• _ACTIVITY_
Read through the entries below and return each line with the word "source".

• _RECORDS_
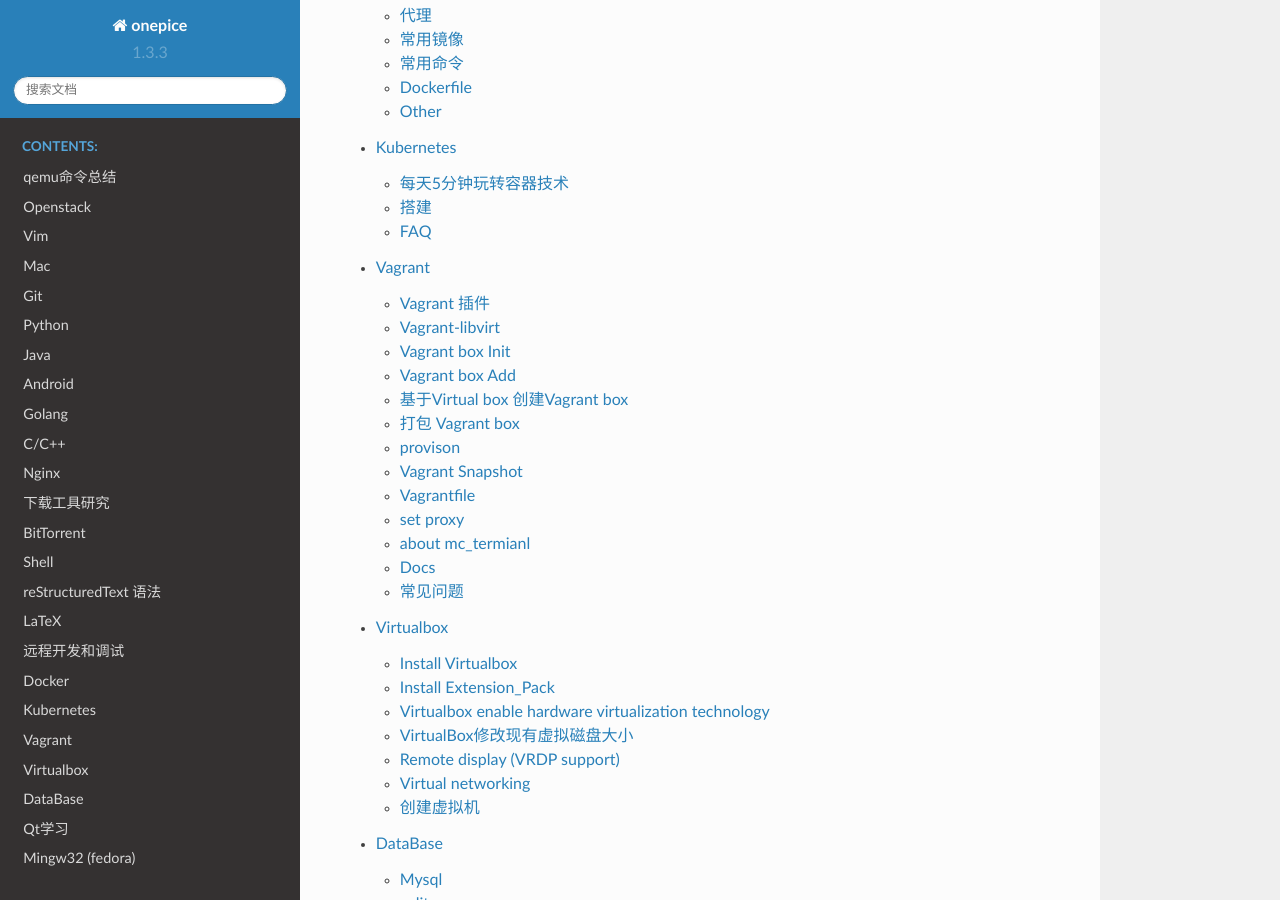
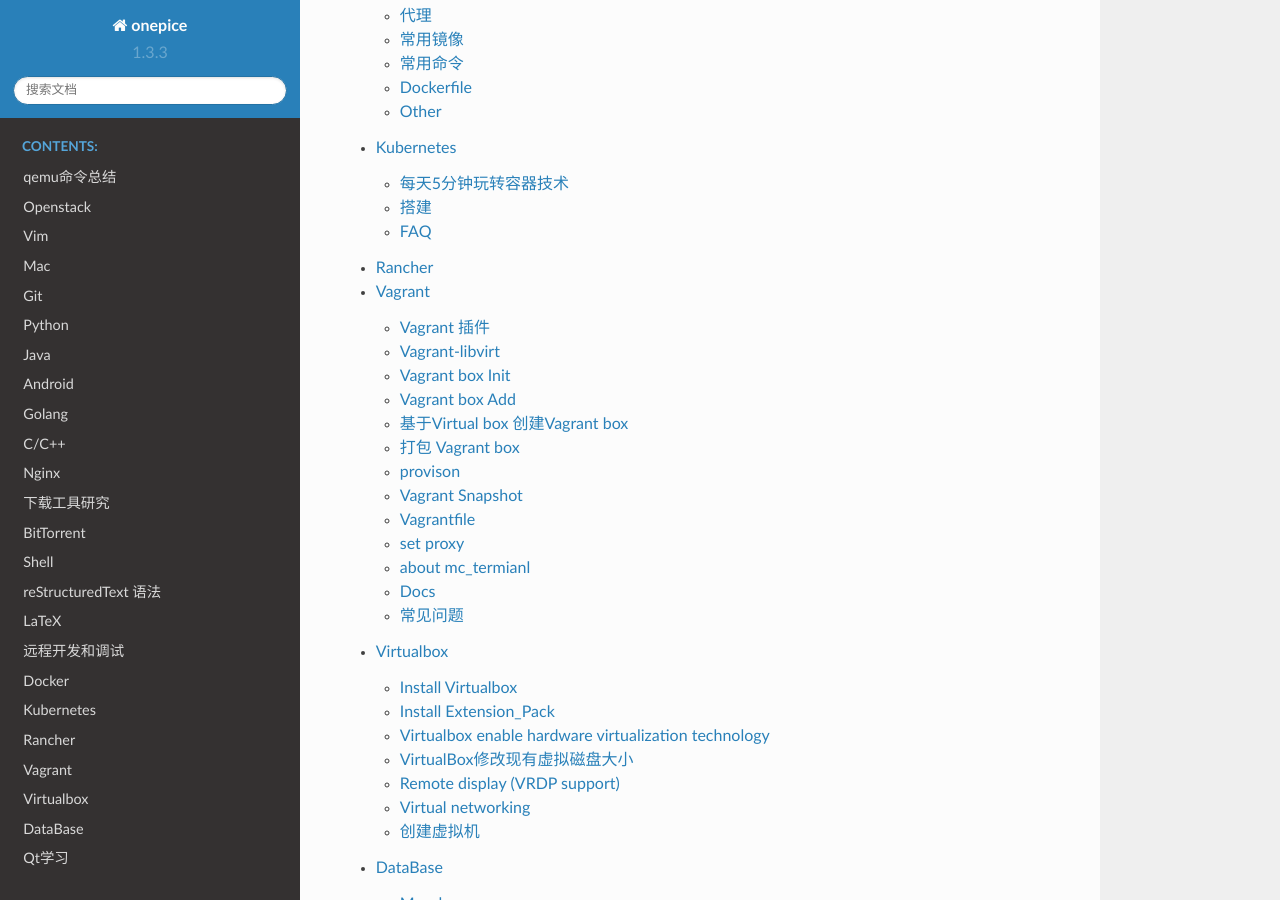
Before and after one commit to my-rds-store/my_space, a Sphinx documentation site: the page built from source/index.rst, in a window 1280 px wide and 900 px high, scrolled down 7369 px. Built offline with Sphinx 7.4.7 and the Read the Docs theme 2.0.0, drawn with Linux system fonts in a browser that asks for light colours.

Commit message:
update ...

```diff
--- a/source/index.rst
+++ b/source/index.rst
@@ -346,6 +346,7 @@
    pycharm/remote_debug
    docker/index
    kubernetes/index
+   rancher/index
    vagrant/index
    virtualbox/index
    database/index
--- /dev/null
+++ b/source/rancher/index.rst
@@ -0,0 +1,5 @@
+##########
+Rancher
+##########
+
+* `DOCS <https://www.cnrancher.com/docs/>`_
```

• _RESULT FOR THIS EXERCISE_
Before and after one commit to my-rds-store/my_space, a Sphinx documentation site: the page built from source/index.rst, in a window 1280 px wide and 900 px high, scrolled down 7369 px. Built offline with Sphinx 7.4.7 and the Read the Docs theme 2.0.0, drawn with Linux system fonts in a browser that asks for light colours.
--- a/source/index.rst
+++ b/source/index.rst
+++ b/source/rancher/index.rst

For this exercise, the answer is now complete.